I chose to wander in the silent wood, o'er!
Or breathe my aspirations to the flood, “ About his wreaths the vulgar muses strive,
Studying the bumble science to be good. And with a touch their wither'd bays revive 5!!!
From the brute beasts humanity I learn'd, They kiss bis tomb, and are enthusiasts made;
And in the pansy's life God's providencediscern'd. So Statius slept, inspir'd by Virgil's shade.
'Twas now the joyous season of the year: To Spencer much, to Milton inuch is due;
The Sun had reach'd the Twins in bright career; But in great Dryden we preserve the two.
Nature, awaken'd from six months' repose, What Muse but his can Nature's beauties hit,
Sprung from her verdant couch;—and active rose Or catch that airy fugitive, call'd wit?
Like health refresh'd with wine; she smil'd, arFrom limbs of this great Hercules are fram'd
(glade, Whole groups of pigmies, who are verse-men
With all the charms of sun-shine, stream and Jiam'd:
New drest and blooming as a bridal maid.
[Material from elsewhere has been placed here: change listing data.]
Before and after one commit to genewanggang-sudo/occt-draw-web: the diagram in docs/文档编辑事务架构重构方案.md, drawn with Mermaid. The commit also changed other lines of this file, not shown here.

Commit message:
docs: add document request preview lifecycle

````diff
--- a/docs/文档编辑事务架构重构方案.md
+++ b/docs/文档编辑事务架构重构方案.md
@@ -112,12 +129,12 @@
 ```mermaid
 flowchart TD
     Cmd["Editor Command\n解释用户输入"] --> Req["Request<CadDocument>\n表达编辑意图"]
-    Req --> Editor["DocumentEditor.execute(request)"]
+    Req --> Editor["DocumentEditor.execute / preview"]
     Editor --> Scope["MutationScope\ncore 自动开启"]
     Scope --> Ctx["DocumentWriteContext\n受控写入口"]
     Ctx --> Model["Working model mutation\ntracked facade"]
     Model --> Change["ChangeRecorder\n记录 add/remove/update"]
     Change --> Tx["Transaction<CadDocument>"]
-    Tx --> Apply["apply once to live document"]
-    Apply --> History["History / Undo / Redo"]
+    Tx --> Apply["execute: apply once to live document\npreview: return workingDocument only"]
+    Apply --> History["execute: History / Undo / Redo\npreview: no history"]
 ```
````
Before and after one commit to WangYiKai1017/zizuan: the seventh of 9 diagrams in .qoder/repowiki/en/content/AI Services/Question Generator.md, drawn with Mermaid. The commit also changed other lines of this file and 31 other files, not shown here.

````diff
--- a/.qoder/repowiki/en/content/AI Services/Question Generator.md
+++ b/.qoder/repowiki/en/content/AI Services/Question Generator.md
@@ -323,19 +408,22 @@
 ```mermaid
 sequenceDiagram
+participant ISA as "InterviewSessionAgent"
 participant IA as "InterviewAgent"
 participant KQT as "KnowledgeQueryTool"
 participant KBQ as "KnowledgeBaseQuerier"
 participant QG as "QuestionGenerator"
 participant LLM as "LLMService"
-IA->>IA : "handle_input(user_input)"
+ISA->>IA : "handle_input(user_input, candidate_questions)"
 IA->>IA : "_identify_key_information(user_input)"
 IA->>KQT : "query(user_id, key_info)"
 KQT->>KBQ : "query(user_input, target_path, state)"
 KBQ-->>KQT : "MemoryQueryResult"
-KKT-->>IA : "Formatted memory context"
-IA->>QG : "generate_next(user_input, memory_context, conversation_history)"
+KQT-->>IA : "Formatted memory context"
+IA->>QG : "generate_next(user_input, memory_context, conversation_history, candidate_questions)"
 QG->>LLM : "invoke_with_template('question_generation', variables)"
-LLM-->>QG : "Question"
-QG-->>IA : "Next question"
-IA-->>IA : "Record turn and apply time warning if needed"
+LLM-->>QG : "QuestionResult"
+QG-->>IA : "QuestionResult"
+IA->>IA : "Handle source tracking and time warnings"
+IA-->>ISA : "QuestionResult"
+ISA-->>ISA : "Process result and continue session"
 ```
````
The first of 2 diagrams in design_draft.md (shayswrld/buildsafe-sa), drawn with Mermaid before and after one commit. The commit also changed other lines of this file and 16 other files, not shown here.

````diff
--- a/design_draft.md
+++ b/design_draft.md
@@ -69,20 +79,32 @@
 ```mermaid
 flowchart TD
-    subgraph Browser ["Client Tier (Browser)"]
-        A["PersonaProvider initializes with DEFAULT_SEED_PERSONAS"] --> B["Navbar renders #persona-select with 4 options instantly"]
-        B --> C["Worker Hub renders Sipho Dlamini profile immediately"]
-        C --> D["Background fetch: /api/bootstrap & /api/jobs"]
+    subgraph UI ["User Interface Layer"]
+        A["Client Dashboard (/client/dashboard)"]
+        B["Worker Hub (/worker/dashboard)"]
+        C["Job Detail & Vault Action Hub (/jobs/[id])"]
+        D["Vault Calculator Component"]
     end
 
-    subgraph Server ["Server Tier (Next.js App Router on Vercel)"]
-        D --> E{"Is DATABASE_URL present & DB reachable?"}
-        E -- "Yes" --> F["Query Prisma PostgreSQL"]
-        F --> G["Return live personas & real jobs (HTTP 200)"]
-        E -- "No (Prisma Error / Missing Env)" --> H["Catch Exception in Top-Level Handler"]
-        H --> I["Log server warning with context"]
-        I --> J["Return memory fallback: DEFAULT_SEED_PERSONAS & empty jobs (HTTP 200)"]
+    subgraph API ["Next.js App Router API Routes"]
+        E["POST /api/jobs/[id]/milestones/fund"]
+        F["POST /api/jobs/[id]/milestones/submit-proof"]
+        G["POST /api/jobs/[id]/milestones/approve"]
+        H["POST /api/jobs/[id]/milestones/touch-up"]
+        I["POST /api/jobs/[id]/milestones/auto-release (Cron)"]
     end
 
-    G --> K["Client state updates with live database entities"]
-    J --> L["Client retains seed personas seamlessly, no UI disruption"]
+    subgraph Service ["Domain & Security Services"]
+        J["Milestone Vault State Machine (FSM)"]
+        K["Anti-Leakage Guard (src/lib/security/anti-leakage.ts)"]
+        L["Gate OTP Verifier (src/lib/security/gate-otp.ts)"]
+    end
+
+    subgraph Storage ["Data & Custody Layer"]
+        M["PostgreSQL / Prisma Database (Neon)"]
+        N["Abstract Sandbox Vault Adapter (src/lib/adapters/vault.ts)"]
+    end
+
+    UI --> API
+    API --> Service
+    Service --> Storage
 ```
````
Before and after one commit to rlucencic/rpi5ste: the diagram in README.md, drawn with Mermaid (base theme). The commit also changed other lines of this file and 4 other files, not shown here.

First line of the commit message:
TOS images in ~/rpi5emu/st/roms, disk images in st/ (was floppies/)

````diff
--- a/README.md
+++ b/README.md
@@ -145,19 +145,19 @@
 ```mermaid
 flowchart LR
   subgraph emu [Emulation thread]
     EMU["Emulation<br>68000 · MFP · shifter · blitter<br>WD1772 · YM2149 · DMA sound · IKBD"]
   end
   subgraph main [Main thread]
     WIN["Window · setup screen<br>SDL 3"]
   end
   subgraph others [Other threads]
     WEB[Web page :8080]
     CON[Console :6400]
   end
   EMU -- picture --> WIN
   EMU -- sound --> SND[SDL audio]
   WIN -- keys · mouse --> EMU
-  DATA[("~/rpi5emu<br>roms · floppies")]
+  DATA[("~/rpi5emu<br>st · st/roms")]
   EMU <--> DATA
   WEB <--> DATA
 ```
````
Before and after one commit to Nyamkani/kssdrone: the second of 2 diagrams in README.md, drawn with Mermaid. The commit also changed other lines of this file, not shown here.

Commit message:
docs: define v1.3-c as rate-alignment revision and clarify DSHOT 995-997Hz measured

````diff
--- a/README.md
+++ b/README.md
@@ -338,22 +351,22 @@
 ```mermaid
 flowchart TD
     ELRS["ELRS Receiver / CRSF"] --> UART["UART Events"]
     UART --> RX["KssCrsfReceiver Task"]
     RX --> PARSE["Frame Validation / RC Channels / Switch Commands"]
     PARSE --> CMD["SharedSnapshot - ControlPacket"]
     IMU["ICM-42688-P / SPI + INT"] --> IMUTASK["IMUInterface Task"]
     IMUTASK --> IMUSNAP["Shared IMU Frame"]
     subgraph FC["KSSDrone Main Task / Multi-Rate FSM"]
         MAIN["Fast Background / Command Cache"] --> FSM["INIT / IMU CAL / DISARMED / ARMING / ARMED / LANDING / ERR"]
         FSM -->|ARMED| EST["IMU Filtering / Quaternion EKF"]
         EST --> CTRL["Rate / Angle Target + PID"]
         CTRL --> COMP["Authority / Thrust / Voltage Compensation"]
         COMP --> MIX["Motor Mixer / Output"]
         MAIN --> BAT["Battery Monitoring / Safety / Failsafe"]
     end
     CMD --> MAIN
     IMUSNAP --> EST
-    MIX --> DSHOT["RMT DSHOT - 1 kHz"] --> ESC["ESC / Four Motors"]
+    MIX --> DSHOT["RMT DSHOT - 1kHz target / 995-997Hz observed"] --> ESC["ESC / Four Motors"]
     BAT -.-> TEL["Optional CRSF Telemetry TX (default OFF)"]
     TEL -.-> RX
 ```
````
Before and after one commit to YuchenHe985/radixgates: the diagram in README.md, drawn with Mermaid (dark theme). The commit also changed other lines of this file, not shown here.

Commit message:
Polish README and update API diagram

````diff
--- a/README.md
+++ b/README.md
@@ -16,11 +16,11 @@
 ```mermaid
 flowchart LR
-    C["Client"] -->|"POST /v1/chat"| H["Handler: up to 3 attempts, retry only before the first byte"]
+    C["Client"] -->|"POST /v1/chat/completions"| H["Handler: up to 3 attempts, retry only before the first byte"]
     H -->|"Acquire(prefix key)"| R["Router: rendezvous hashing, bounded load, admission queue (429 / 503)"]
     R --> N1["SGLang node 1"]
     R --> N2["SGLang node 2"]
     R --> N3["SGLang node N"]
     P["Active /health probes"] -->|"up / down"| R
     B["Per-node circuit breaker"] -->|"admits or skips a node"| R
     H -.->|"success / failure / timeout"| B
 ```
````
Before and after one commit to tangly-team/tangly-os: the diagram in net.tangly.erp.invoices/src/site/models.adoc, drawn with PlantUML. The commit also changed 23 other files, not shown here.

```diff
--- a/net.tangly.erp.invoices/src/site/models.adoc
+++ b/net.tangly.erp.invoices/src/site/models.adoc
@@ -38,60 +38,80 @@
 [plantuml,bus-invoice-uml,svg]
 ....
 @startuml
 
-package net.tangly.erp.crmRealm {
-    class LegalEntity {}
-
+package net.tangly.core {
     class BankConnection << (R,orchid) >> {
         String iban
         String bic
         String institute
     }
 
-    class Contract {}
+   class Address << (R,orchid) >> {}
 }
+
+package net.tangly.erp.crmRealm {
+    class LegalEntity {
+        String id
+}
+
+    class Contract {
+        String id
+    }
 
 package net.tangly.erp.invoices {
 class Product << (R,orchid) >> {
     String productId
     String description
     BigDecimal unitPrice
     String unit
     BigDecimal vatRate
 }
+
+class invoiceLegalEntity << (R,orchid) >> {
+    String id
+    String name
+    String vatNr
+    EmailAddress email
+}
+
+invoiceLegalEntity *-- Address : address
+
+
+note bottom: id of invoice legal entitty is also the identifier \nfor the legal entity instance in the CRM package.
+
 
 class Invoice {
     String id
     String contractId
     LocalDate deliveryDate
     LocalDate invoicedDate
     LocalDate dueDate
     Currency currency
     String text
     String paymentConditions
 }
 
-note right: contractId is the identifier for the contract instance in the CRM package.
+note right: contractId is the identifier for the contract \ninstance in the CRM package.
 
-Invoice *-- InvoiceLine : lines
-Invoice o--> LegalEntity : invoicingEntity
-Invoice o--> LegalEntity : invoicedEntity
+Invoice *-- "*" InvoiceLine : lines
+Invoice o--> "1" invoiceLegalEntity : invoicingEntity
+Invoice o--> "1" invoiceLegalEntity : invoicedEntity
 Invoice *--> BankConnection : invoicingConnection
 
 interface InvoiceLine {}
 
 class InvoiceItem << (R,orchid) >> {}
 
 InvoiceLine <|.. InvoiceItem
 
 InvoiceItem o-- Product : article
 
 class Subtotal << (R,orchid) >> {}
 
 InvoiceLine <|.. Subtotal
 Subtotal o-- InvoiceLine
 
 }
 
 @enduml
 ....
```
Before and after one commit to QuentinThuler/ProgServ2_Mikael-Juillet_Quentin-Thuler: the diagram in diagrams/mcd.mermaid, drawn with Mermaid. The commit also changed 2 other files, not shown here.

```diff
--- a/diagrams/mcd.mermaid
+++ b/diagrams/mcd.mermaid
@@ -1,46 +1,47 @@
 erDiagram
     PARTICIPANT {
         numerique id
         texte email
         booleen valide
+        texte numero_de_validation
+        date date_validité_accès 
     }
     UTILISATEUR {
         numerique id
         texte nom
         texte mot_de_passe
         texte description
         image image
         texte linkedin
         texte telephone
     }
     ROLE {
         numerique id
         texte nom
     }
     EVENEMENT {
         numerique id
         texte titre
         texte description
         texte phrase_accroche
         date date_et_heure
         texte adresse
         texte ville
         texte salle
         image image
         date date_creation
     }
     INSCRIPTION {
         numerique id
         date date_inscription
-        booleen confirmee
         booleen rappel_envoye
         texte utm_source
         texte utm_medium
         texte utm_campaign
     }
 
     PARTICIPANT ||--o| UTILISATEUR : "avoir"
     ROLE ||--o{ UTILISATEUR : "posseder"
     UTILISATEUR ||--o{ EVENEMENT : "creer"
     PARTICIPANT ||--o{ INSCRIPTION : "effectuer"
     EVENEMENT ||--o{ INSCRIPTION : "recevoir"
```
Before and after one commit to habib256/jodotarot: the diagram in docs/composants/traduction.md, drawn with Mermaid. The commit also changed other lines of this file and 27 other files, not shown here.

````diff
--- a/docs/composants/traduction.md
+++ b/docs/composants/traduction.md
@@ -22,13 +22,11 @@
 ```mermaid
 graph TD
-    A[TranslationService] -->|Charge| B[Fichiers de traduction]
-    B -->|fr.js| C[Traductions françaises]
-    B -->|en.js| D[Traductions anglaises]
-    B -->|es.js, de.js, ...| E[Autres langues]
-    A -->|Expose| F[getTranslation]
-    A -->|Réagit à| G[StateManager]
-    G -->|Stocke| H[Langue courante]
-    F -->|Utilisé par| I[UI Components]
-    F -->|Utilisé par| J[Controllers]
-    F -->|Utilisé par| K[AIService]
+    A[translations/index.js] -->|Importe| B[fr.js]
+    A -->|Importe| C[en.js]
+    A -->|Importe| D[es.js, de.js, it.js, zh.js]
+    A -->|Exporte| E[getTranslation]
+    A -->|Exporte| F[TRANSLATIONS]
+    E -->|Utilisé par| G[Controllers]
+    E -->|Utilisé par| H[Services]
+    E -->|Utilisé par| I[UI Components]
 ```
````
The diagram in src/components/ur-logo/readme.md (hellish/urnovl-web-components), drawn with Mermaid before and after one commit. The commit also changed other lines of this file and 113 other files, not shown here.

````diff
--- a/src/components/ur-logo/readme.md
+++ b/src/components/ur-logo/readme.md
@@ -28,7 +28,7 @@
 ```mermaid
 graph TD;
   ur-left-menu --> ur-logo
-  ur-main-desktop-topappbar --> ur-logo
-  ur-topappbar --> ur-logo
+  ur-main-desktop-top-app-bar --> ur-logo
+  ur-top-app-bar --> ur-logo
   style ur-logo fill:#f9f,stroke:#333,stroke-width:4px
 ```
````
Each has a little soul he calls his own,
Yet all these charms could never lull w rest And each enunciates with a human tone;
A peevish irksomeness which teas'd my breast; 1 Layer,lair, and lay.—The surface of arable Whisper'd no peace to calm this nervous war;
The vernal torrent, murm'ring from afar, or grass-lands. Chaucer; Folkingham, 1610; And Philomel, the siren of the plain, Dryden. Laire also signifies the place where beasts sleep in the fields, and where they leare Sung soporific unisons in vain. the nark of their bodies on young corn, grass,
I sought my bed, in bopes relief to find :
But rest!essness was mistress of my mind. &c.
My wayward limbs were turn'd, and tuin'd in 2 Voyages du Baron La Hontan.
vain, 3 Milton.
Yet free from grief was I, and void of pain. "The verses of Robert Waring, (a friend of Dr. Doune's) on a poet in the beginning of the Pride had not sowrd, nor wealth debasid my
In me, as yet, ambition had no part; [heart. last century, may be applied to Dryden:
I knew nut public cares, nor private sirite; Younger with years, with studies fresher | And love, the blessing, or the curse of life, grown,
Had only hover'd round me like a dream, Still in the bud, still blooming, yet full blown. Play'd on the surface, not disturb'd the stream,
Yet stiil I felt, what young men often feel;
(lir possible to tell, or to conceal,
Virgilius nobis post se memcranda reliquit.
Colum, de Hortis, L. X,